The prompts I had received for this card were simply "landscape" and "vintage cameras". Again, I did not know where it was destined for a male or female recipient so I needed to keep it pretty neutral In the end I used white for the box and inserts and chose the photographs that seemed to fit the "distance" requirements of the tiny frames. I used 2, 12" x 12" sheets of White 240gsm "Vivaldi" by Canson for the main base as I have found this smooth, foldable and adhesive tolerant paper is by far the best paper to use in my Brother ScanNCut machine. It also has the big advantage of being freely available, albeit in a limited colour range, at the Hobart Spotlight store. The remaining pieces I cut from some 210gsm Neenah Solar White, which is another great paper for the cutting machine.

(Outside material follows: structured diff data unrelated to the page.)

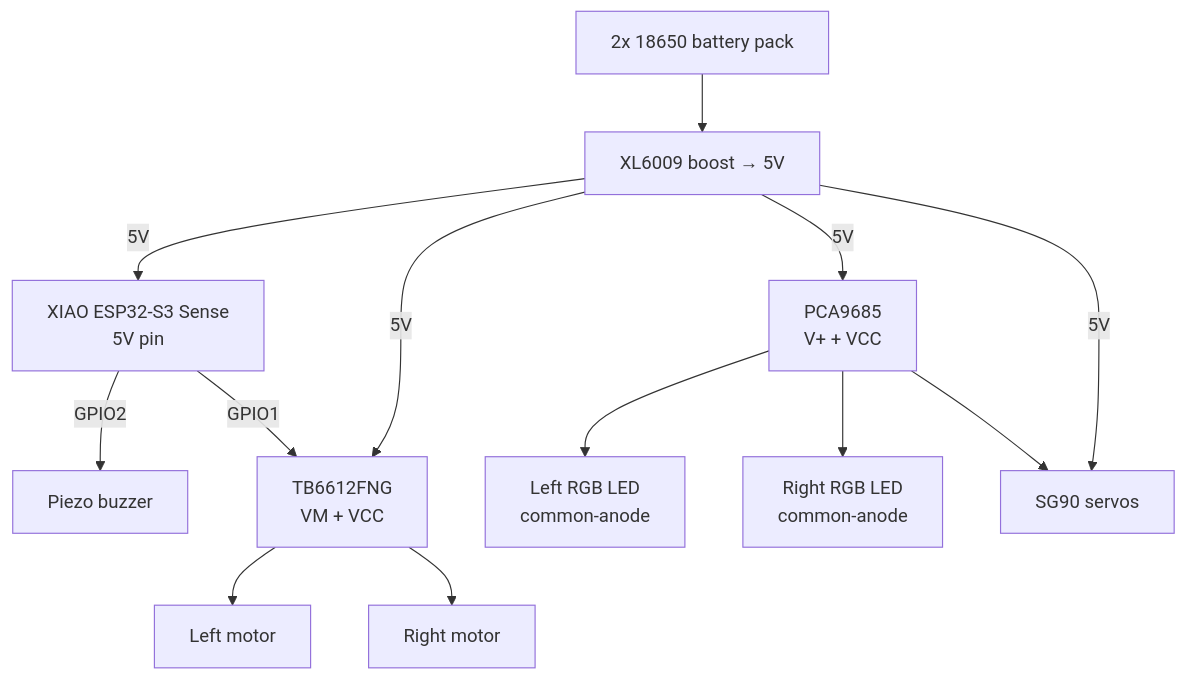
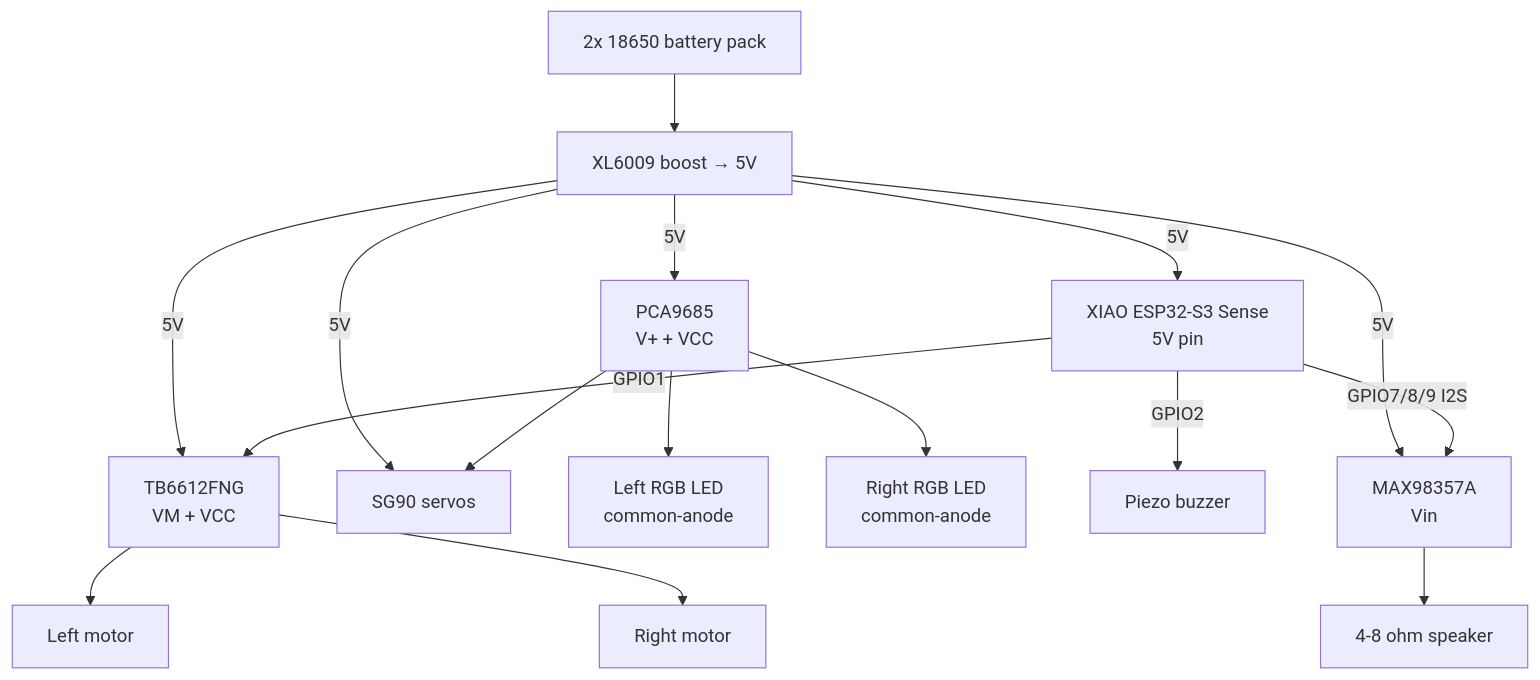
One commit to laurigates/mcu-tinkering-lab changed the second of 3 diagrams in packages/robocar/unified/WIRING.md. Above: the diagram before and after it, drawn with Mermaid. The commit also changed other lines of this file and 21 other files, not shown here.

````diff
--- a/packages/robocar/unified/WIRING.md
+++ b/packages/robocar/unified/WIRING.md
@@ -63,16 +68,19 @@
 ```mermaid
 graph TD
     Bat[2x 18650 battery pack] --> Boost[XL6009 boost → 5V]
     Boost -->|5V| XIAO[XIAO ESP32-S3 Sense<br/>5V pin]
     Boost -->|5V| MD[TB6612FNG<br/>VM + VCC]
     Boost -->|5V| PCA[PCA9685<br/>V+ + VCC]
     Boost -->|5V| Servos[SG90 servos]
     MD --> ML[Left motor]
     MD --> MR[Right motor]
     PCA --> LED_L[Left RGB LED<br/>common-anode]
     PCA --> LED_R[Right RGB LED<br/>common-anode]
     PCA --> Servos
     XIAO -->|GPIO2| Piezo[Piezo buzzer]
     XIAO -->|GPIO1| MD
+    Boost -->|5V| AMP[MAX98357A<br/>Vin]
+    XIAO -->|GPIO7/8/9 I2S| AMP
+    AMP --> SPK[4-8 ohm speaker]
     classDef gnd fill:#ccc,stroke:#333
 ```
````
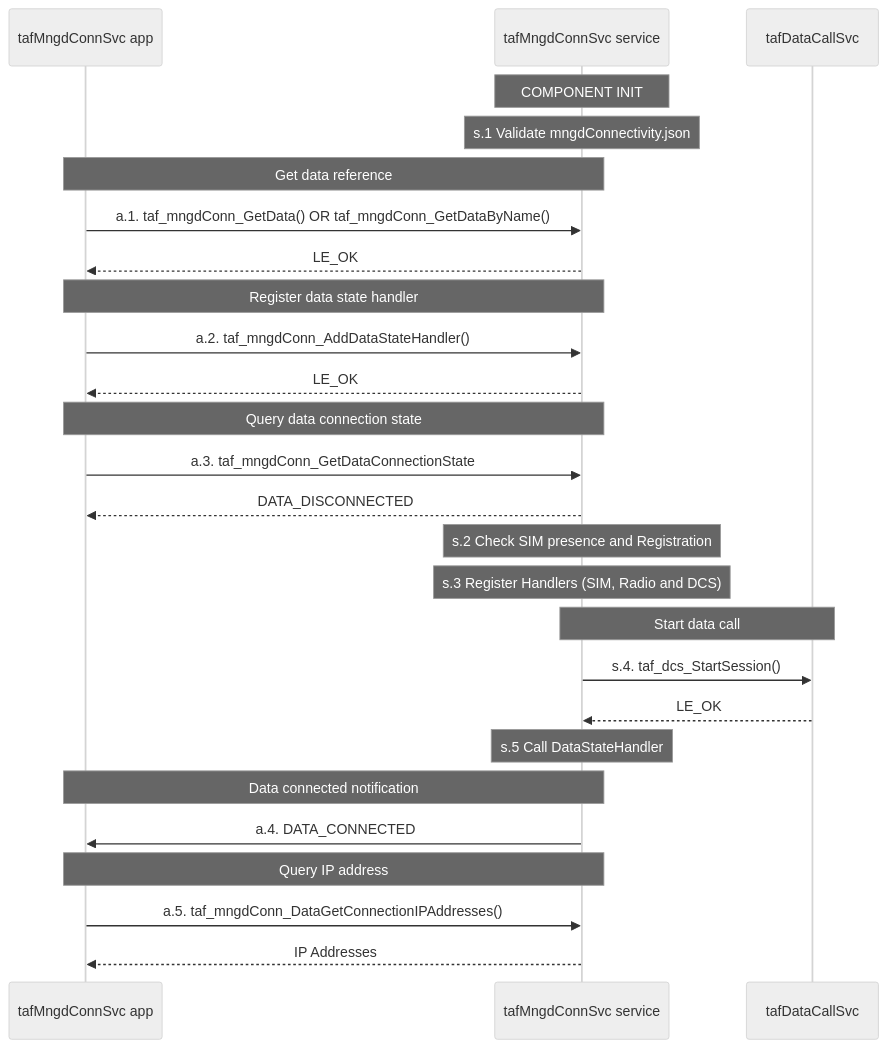
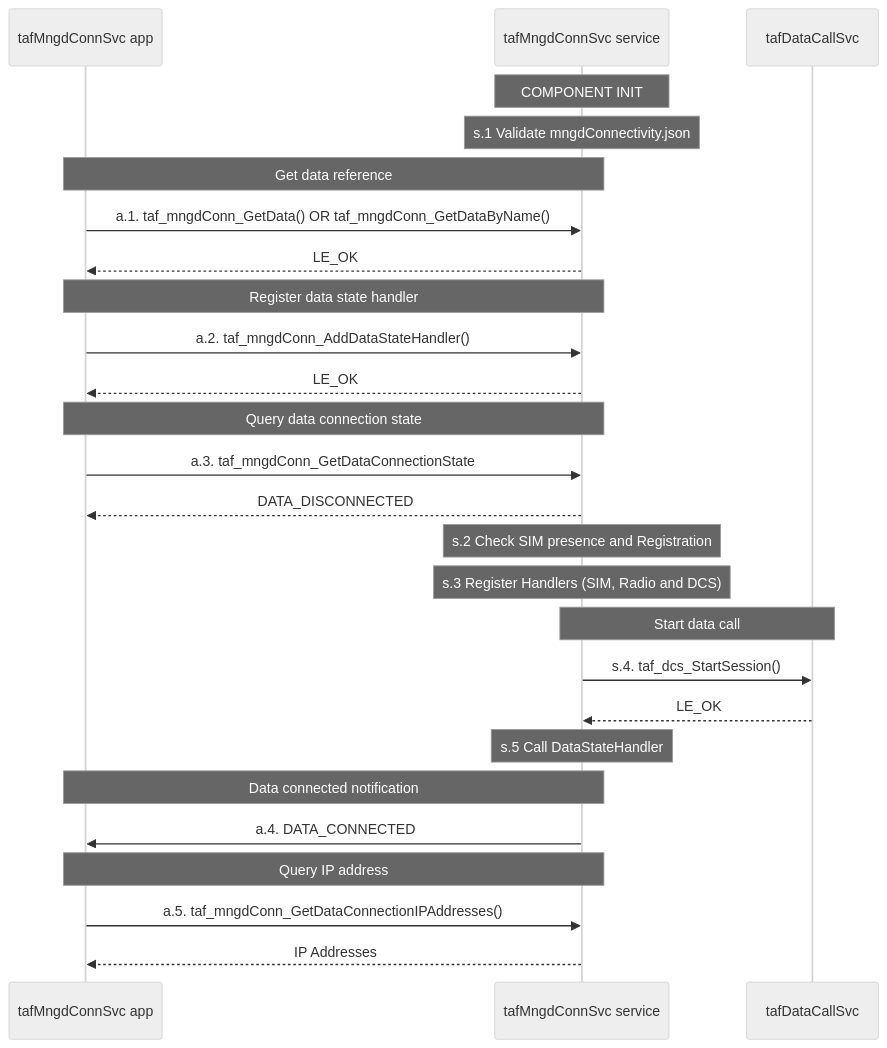
One commit to CodeLinaro-mirror/le_platform_TelAF changed the first of 2 diagrams in doc/rst/mngdConn.rst. Above: the diagram before and after it, drawn with Mermaid (neutral theme). The commit also changed other lines of this file and 1 other file, not shown here.

Commit message:
doc: Update MPMS and mngdConn documentation
Add MPMS power management sequence diagrams to mpms.rst showing power state
transitions:
- Graceful System Shutdown
- System Suspend
- TCU Resume
- Forced System Restart

Also fix function name capitalization in mngdConn.rst:
- taf_mngdConn_DataGetConnectionIPAddresses() ->
  taf_mngdConn_GetDataConnectionIPAddresses()

```diff
--- a/doc/rst/mngdConn.rst
+++ b/doc/rst/mngdConn.rst
@@ -11,38 +11,38 @@
 .. mermaid::
 
      sequenceDiagram
          participant App as tafMngdConnSvc app
          participant Svc as tafMngdConnSvc service
          participant DCS as tafDataCallSvc
 
          Note over Svc: COMPONENT INIT
 
          Note over Svc: s.1 Validate mngdConnectivity.json
 
          Note over App,Svc: Get data reference
          App->>Svc: a.1. taf_mngdConn_GetData() OR taf_mngdConn_GetDataByName()
          Svc-->>App: LE_OK
 
          Note over App,Svc: Register data state handler
          App->>Svc: a.2. taf_mngdConn_AddDataStateHandler()
          Svc-->>App: LE_OK
 
          Note over App,Svc: Query data connection state
          App->>Svc: a.3. taf_mngdConn_GetDataConnectionState
          Svc-->>App: DATA_DISCONNECTED
 
          Note over Svc: s.2 Check SIM presence and Registration
          Note over Svc: s.3 Register Handlers (SIM, Radio and DCS)
 
          Note over Svc,DCS: Start data call
          Svc->>DCS: s.4. taf_dcs_StartSession()
          DCS-->>Svc: LE_OK
 
          Note over Svc: s.5 Call DataStateHandler
 
          Note over App,Svc: Data connected notification
          Svc->>App: a.4. DATA_CONNECTED
 
          Note over App,Svc: Query IP address
-         App->>Svc: a.5. taf_mngdConn_DataGetConnectionIPAddresses()
+         App->>Svc: a.5. taf_mngdConn_GetDataConnectionIPAddresses()
          Svc-->>App: IP Addresses
```
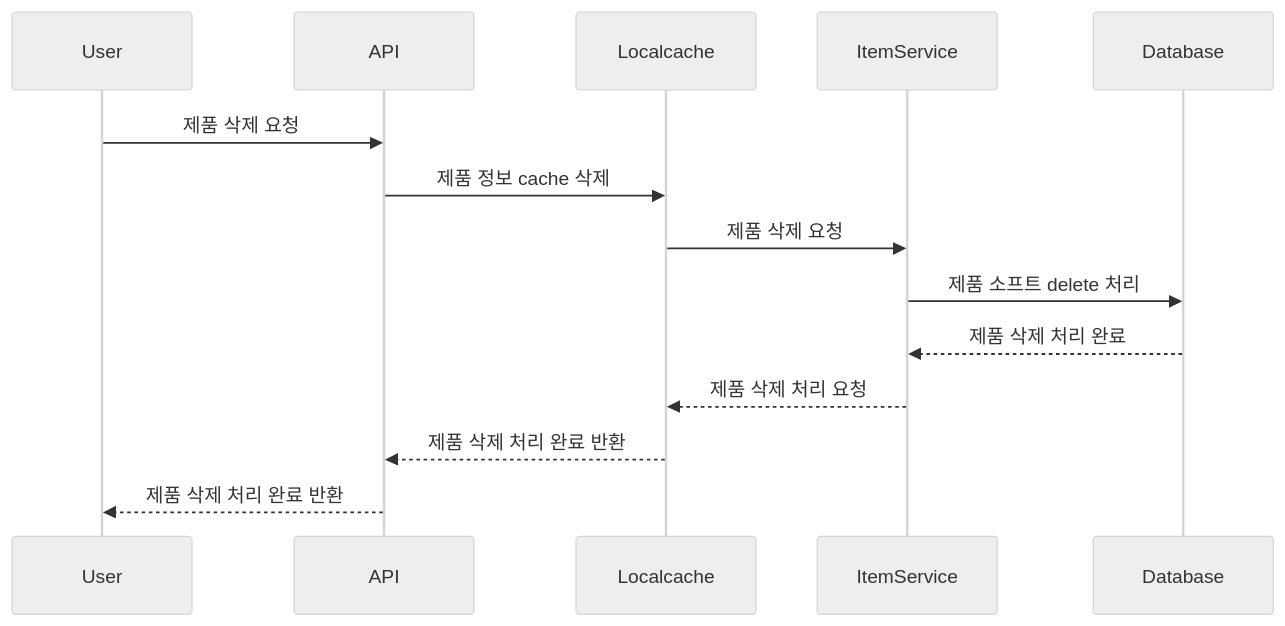
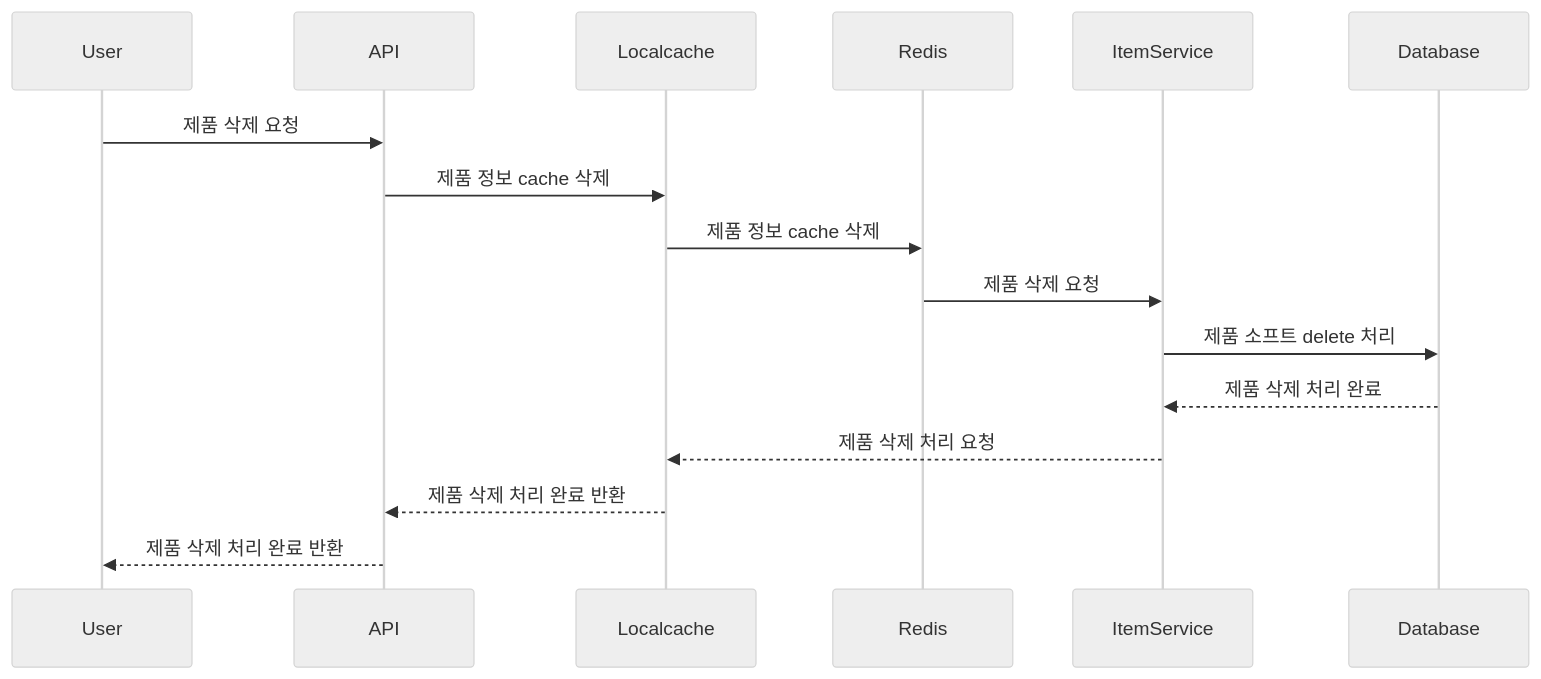
The fourth of 5 diagrams in docs/EventSequence.md (zzangoobrother/stock-order-project), drawn with Mermaid (neutral theme) before and after one commit. The commit also changed other lines of this file, not shown here.

Commit message:
docs : 주문하기 시쿼스 다이어그램 작성

````diff
--- a/docs/EventSequence.md
+++ b/docs/EventSequence.md
@@ -103,17 +127,19 @@
 ```mermaid
 sequenceDiagram
     participant User
     participant API
     participant Localcache
+    participant Redis
     participant ItemService
     participant Database
     
     User->>API: 제품 삭제 요청
     API->>Localcache: 제품 정보 cache 삭제
-    Localcache->>ItemService: 제품 삭제 요청
+    Localcache->>Redis: 제품 정보 cache 삭제
+    Redis->>ItemService: 제품 삭제 요청
     ItemService->>Database: 제품 소프트 delete 처리
     Database-->>ItemService: 제품 삭제 처리 완료
     ItemService-->>Localcache: 제품 삭제 처리 요청
     Localcache-->>API: 제품 삭제 처리 완료 반환
     API-->>User: 제품 삭제 처리 완료 반환
 ```
````
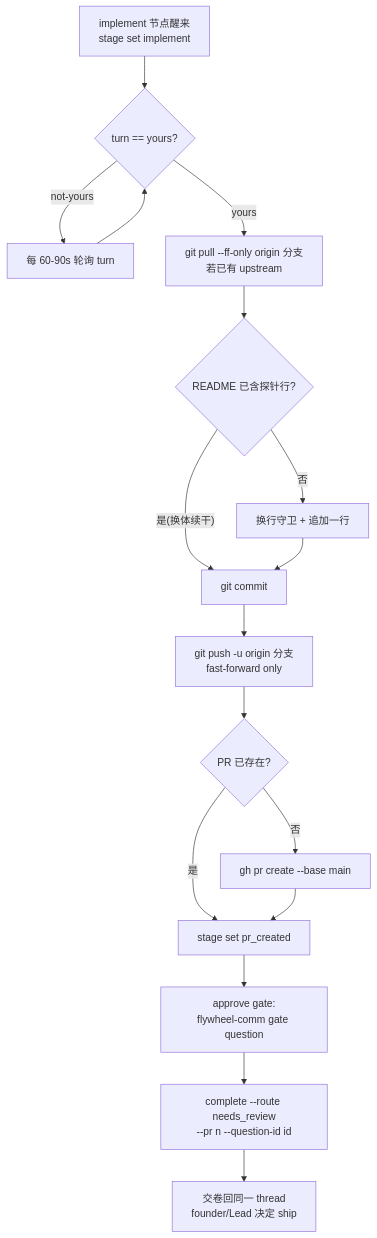
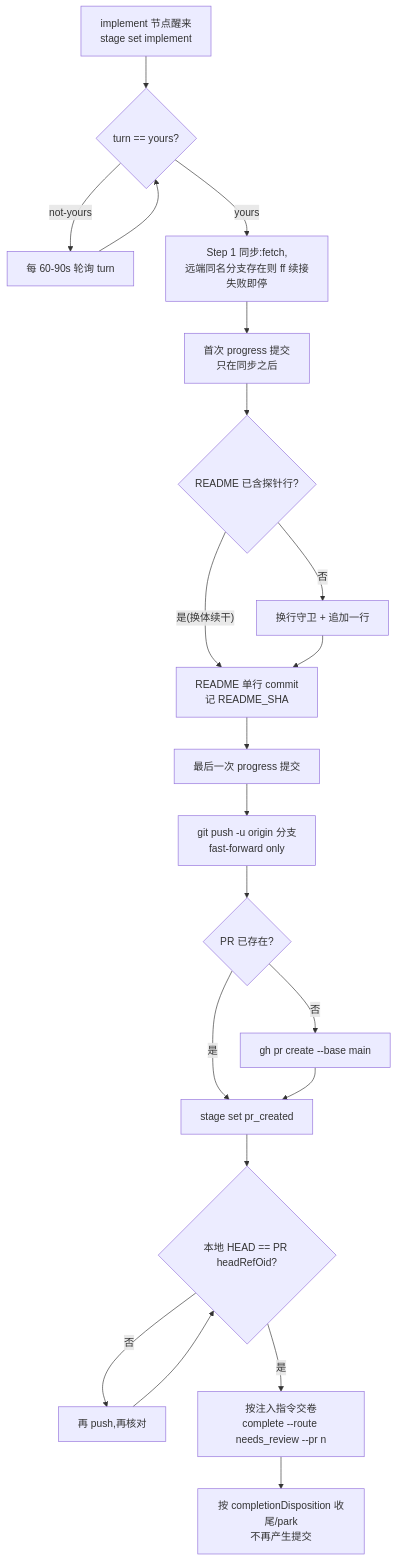
The diagram in engineering/doc/FLY-3029-nton-claude-body/plan.md (xrliAnnie/flywheel-qa-sandbox), drawn with Mermaid before and after one commit. The commit also changed other lines of this file and 3 other files, not shown here.

Commit message:
docs(FLY-3029): plan v2 after Codex design review R1 (PR scope, ledger/push order, sync, handoff)

````diff
--- a/engineering/doc/FLY-3029-nton-claude-body/plan.md
+++ b/engineering/doc/FLY-3029-nton-claude-body/plan.md
@@ -35,18 +42,21 @@
 ```mermaid
 flowchart TD
   A[implement 节点醒来<br/>stage set implement] --> B{turn == yours?}
   B -- not-yours --> B0[每 60-90s 轮询 turn] --> B
-  B -- yours --> C[git pull --ff-only origin 分支<br/>若已有 upstream]
-  C --> D{README 已含探针行?}
+  B -- yours --> C[Step 1 同步:fetch,<br/>远端同名分支存在则 ff 续接<br/>失败即停]
+  C --> P0[首次 progress 提交<br/>只在同步之后]
+  P0 --> D{README 已含探针行?}
   D -- 是(换体续干) --> F
   D -- 否 --> E[换行守卫 + 追加一行]
-  E --> F[git commit]
-  F --> G[git push -u origin 分支<br/>fast-forward only]
-  G --> H{PR 已存在?}
-  H -- 是 --> J
-  H -- 否 --> I[gh pr create --base main]
-  I --> J[stage set pr_created]
-  J --> K[approve gate:<br/>flywheel-comm gate question]
-  K --> L[complete --route needs_review<br/>--pr n --question-id id]
-  L --> M[交卷回同一 thread<br/>founder/Lead 决定 ship]
+  E --> F[README 单行 commit<br/>记 README_SHA]
+  F --> G[最后一次 progress 提交]
+  G --> H[git push -u origin 分支<br/>fast-forward only]
+  H --> I{PR 已存在?}
+  I -- 是 --> K
+  I -- 否 --> J[gh pr create --base main]
+  J --> K[stage set pr_created]
+  K --> L{本地 HEAD == PR headRefOid?}
+  L -- 否 --> M[再 push,再核对] --> L
+  L -- 是 --> N[按注入指令交卷<br/>complete --route needs_review --pr n]
+  N --> O[按 completionDisposition 收尾/park<br/>不再产生提交]
 ```
````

I cut out three different shaped bases before I finally decided which one to use. Getting the size and shape of the box right is fairly crucial to the successful visual appeal of a box card and this one was a bit tricky...the photographs had to be large enough to be obvious while the vintage camera images had to be sized carefully so one could see what they were, but without an overly inappropriate scale making them look ridiculous.
I searched my Graphic Fairy folders for suitable vintage camera images and I also included a couple of bird and camera images from my EVG digital file, watching the birdie being a fairly dated photographic prompt. I fussy cut these all out and attached them to posts ready for placement. If they really don't like the birds, both can be removed easily with a snip from a scissor...I just like the touch of whimsy they add to this rather static card.
I cut the "frames", a larger one on the front of the rear panel and a smaller one framing the front photograph from a couple of whitewashed board pages from one of my favourite 6.5" Kaisercraft paper pad, Base Coat.
I used scraps of this paper to also mat the two side flaps, using a small decorative die to cut these out neatly. I found my old, seldom used Tim Holtz acetate film strip embellishment and added a tiny piece to each of the side panels and the card was done...
A couple of months ago I tried a new pudding recipe I had copied ages ago from a library book and never tried. It is called Malva Pudding, a recipe from South Africa, some say with Dutch origins.
The pudding rather resembles a sticky date pudding, but without the dates, although I am sure additives, especially fresh fruit like peaches , bananas or apricots might go down pretty well too...we may get past the plain version enough one day and try something...
The recipe is very quick and easy to make in the blender, needs only pantry supplies, keeps well in the fridge for a couple of days or freezes well, cut in individual portion sizes and well wrapped in cling film, reheats to a sticky dense spongy sweet caramel deliciousness - what's not to like?
I have added the recipe to the file, if you are feeling a bit down someday, and need pudding.